-- Required action --
How many lines in the records below contain "components"? Reply with the number only.
Segment Open
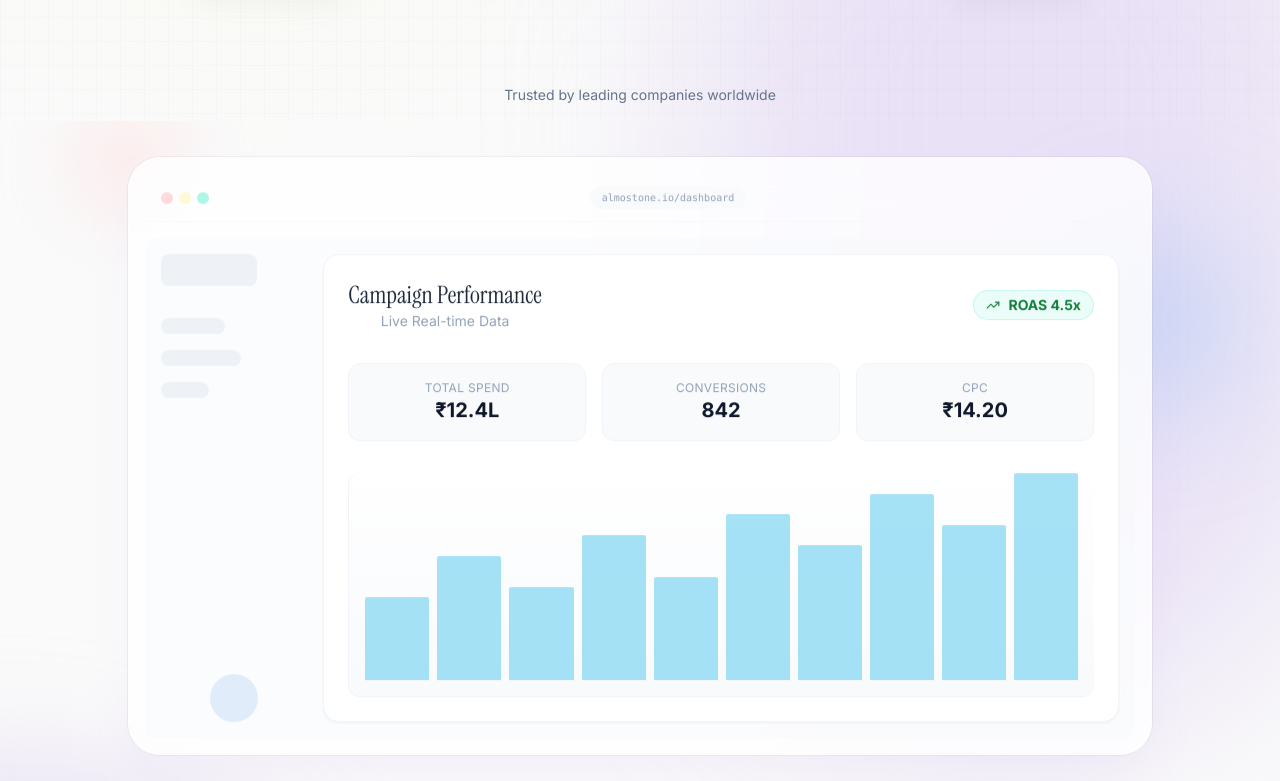
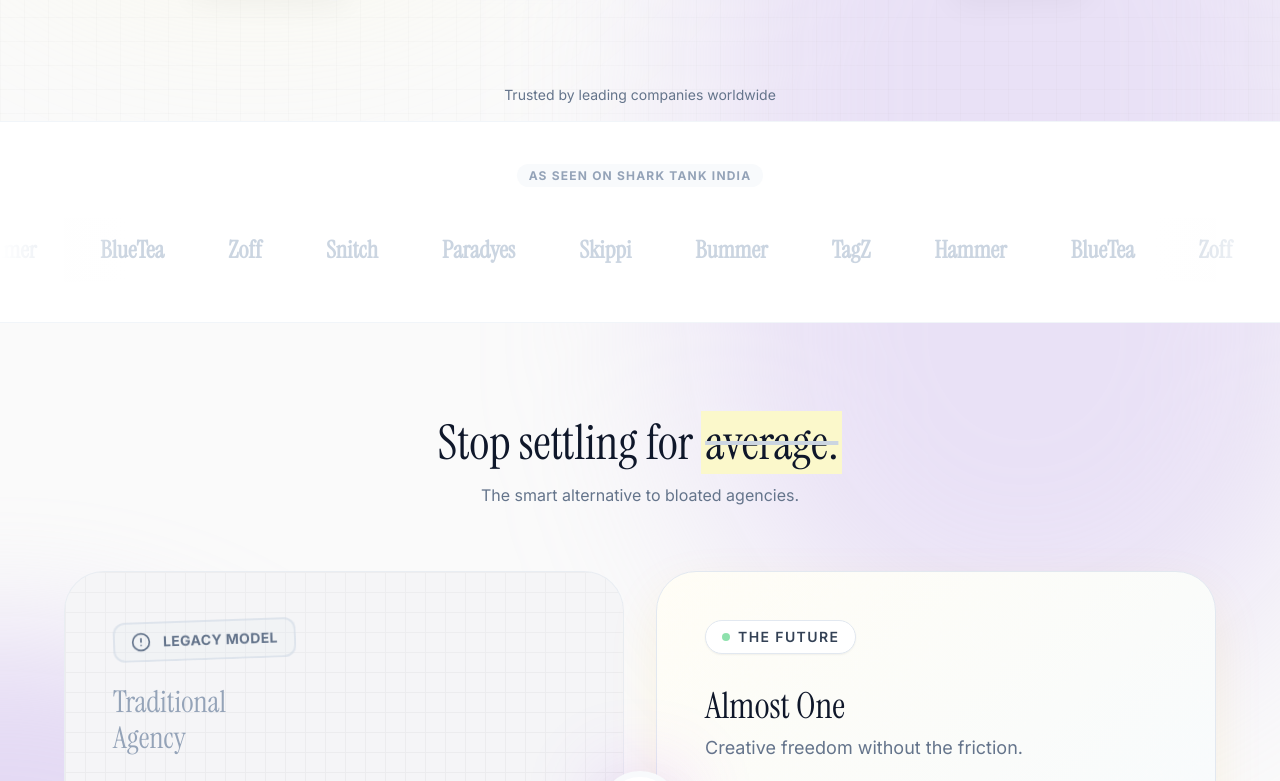
Before and after one commit to solicatehq/almostone, a React (Vite) app: page / in a window 1280 px wide. Shown: the part 679-1460 px from the top of the page. Built offline with nearby package versions, Linux system fonts and the light colour scheme.

Commit message:
refactor: remove unused MockSection component and its import from App

```diff
--- a/App.tsx
+++ b/App.tsx
@@ -1,7 +1,7 @@
 import React from 'react';
 import { Navbar } from './components/layout/Navbar';
 import { Hero } from './components/landing/Hero';
-import { MockSection } from './components/landing/MockSection';
+
 import { LogoMarquee } from './components/landing/LogoMarquee';
 import { Comparison } from './components/landing/Comparison';
 import { Features } from './components/landing/Features';
@@ -45,7 +45,7 @@
           <div className="absolute bottom-[2%] left-1/2 -translate-x-1/2 w-[900px] h-[500px] bg-pastel-mauve/50 rounded-full blur-3xl pointer-events-none"></div>
 
           <Hero />
-          <MockSection />
+
           <LogoMarquee />
 
           <Comparison />
--- a/components/landing/MockSection.tsx
+++ /dev/null
@@ -1,85 +0,0 @@
-import React from 'react';
-import { TrendingUp } from 'lucide-react';
-import { AnimateInView } from '../ui/AnimateInView';
-
-export const MockSection: React.FC = () => {
-    return (
-        <section className="relative px-4 pt-10 pb-20 md:pb-32 overflow-hidden">
-            <div className="max-w-6xl mx-auto flex flex-col items-center text-center z-10">
-
-                {/* Ad Performance Visual */}
-                <AnimateInView delay={0.6} className="w-full max-w-5xl relative">
-                    {/* Decorative Elements */}
-                    <div className="absolute -top-12 -left-12 w-24 h-24 bg-pastel-rose rounded-full opacity-60 blur-2xl animate-pulse"></div>
-                    <div className="absolute top-20 -right-20 w-40 h-40 bg-pastel-ice rounded-full opacity-60 blur-3xl"></div>
-
-                    <div className="animate-float relative bg-white/80 backdrop-blur-xl border border-white/60 rounded-[2rem] shadow-2xl shadow-pastel-mauve/20 p-2 md:p-4 ring-1 ring-slate-900/5">
-                        {/* Simulated Browser Header */}
-                        <div className="flex items-center gap-2 px-4 py-3 border-b border-slate-100/50 mb-4">
-                            <div className="flex gap-1.5">
-                                <div className="w-3 h-3 rounded-full bg-pastel-rose/80"></div>
-                                <div className="w-3 h-3 rounded-full bg-pastel-lemon/80"></div>
-                                <div className="w-3 h-3 rounded-full bg-pastel-mint/80"></div>
-                            </div>
-                            <div className="mx-auto text-[10px] text-slate-400 font-mono bg-slate-50 px-3 py-1 rounded-full">almostone.io/dashboard</div>
-                        </div>
-
-                        {/* Dashboard Content */}
-                        <div className="grid grid-cols-12 gap-4 h-[400px] md:h-[500px] overflow-hidden rounded-xl bg-slate-50/50 p-4">
-                            {/* Sidebar */}
-                            <div className="hidden md:flex col-span-2 flex-col gap-4">
-                                <div className="h-8 w-24 bg-slate-200/50 rounded-lg"></div>
-                                <div className="h-4 w-16 bg-slate-200/50 rounded-lg mt-4"></div>
-                                <div className="h-4 w-20 bg-slate-200/50 rounded-lg"></div>
-                                <div className="h-4 w-12 bg-slate-200/50 rounded-lg"></div>
-                                <div className="mt-auto h-12 w-12 bg-pastel-ice/30 rounded-full self-center"></div>
-                            </div>
-
-                            {/* Main Area */}
-                            <div className="col-span-12 md:col-span-10 bg-white rounded-2xl shadow-sm border border-slate-100 p-6 flex flex-col">
-                                <div className="flex justify-between items-center mb-8">
-                                    <div>
-                                        <h3 className="font-serif text-2xl text-slate-800">Campaign Performance</h3>
-                                        <p className="text-sm text-slate-400">Live Real-time Data</p>
-                                    </div>
-                                    <div className="flex items-center gap-2 bg-pastel-mint/20 text-green-700 px-3 py-1 rounded-full text-sm font-bold border border-pastel-mint/50">
-                                        <TrendingUp size={14} />
-                                        ROAS 4.5x
-                                    </div>
-                                </div>
-
-                                {/* Stats Cards */}
-                                <div className="grid grid-cols-3 gap-4 mb-8">
-                                    <div className="bg-slate-50 p-4 rounded-xl border border-slate-100">
-                                        <p className="text-xs text-slate-400 uppercase tracking-wide">Total Spend</p>
-                                        <p className="text-xl font-bold text-slate-900">₹12.4L</p>
-                                    </div>
-                                    <div className="bg-slate-50 p-4 rounded-xl border border-slate-100">
-                                        <p className="text-xs text-slate-400 uppercase tracking-wide">Conversions</p>
-                                        <p className="text-xl font-bold text-slate-900">842</p>
-                                    </div>
-                                    <div className="bg-slate-50 p-4 rounded-xl border border-slate-100">
-                                        <p className="text-xs text-slate-400 uppercase tracking-wide">CPC</p>
-                                        <p className="text-xl font-bold text-slate-900">₹14.20</p>
-                                    </div>
-                                </div>
-
-                                {/* Graph Visual Mock */}
-                                <div className="flex-1 bg-gradient-to-t from-slate-50 to-white rounded-xl relative border-b border-l border-slate-100 flex items-end px-4 pb-4 gap-2">
-                                    {[40, 60, 45, 70, 50, 80, 65, 90, 75, 100].map((h, i) => (
-                                        <div key={i} className="flex-1 bg-pastel-frosted rounded-t-sm opacity-80 hover:opacity-100 transition-opacity" style={{ height: `${h}%` }}></div>
-                                    ))}
-                                    {/* Line overlay */}
-                                    <svg className="absolute inset-0 w-full h-full pointer-events-none overflow-visible" preserveAspectRatio="none">
-                                        <path d="M0 100 Q 50 50, 100 0" stroke="url(#gradient)" strokeWidth="4" fill="none" className="opacity-0" />
-                                    </svg>
-                                </div>
-
-                            </div>
-                        </div>
-                    </div>
-                </AnimateInView>
-            </div>
-        </section>
-    );
-};
```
Segment Closed
-- Answer space --
7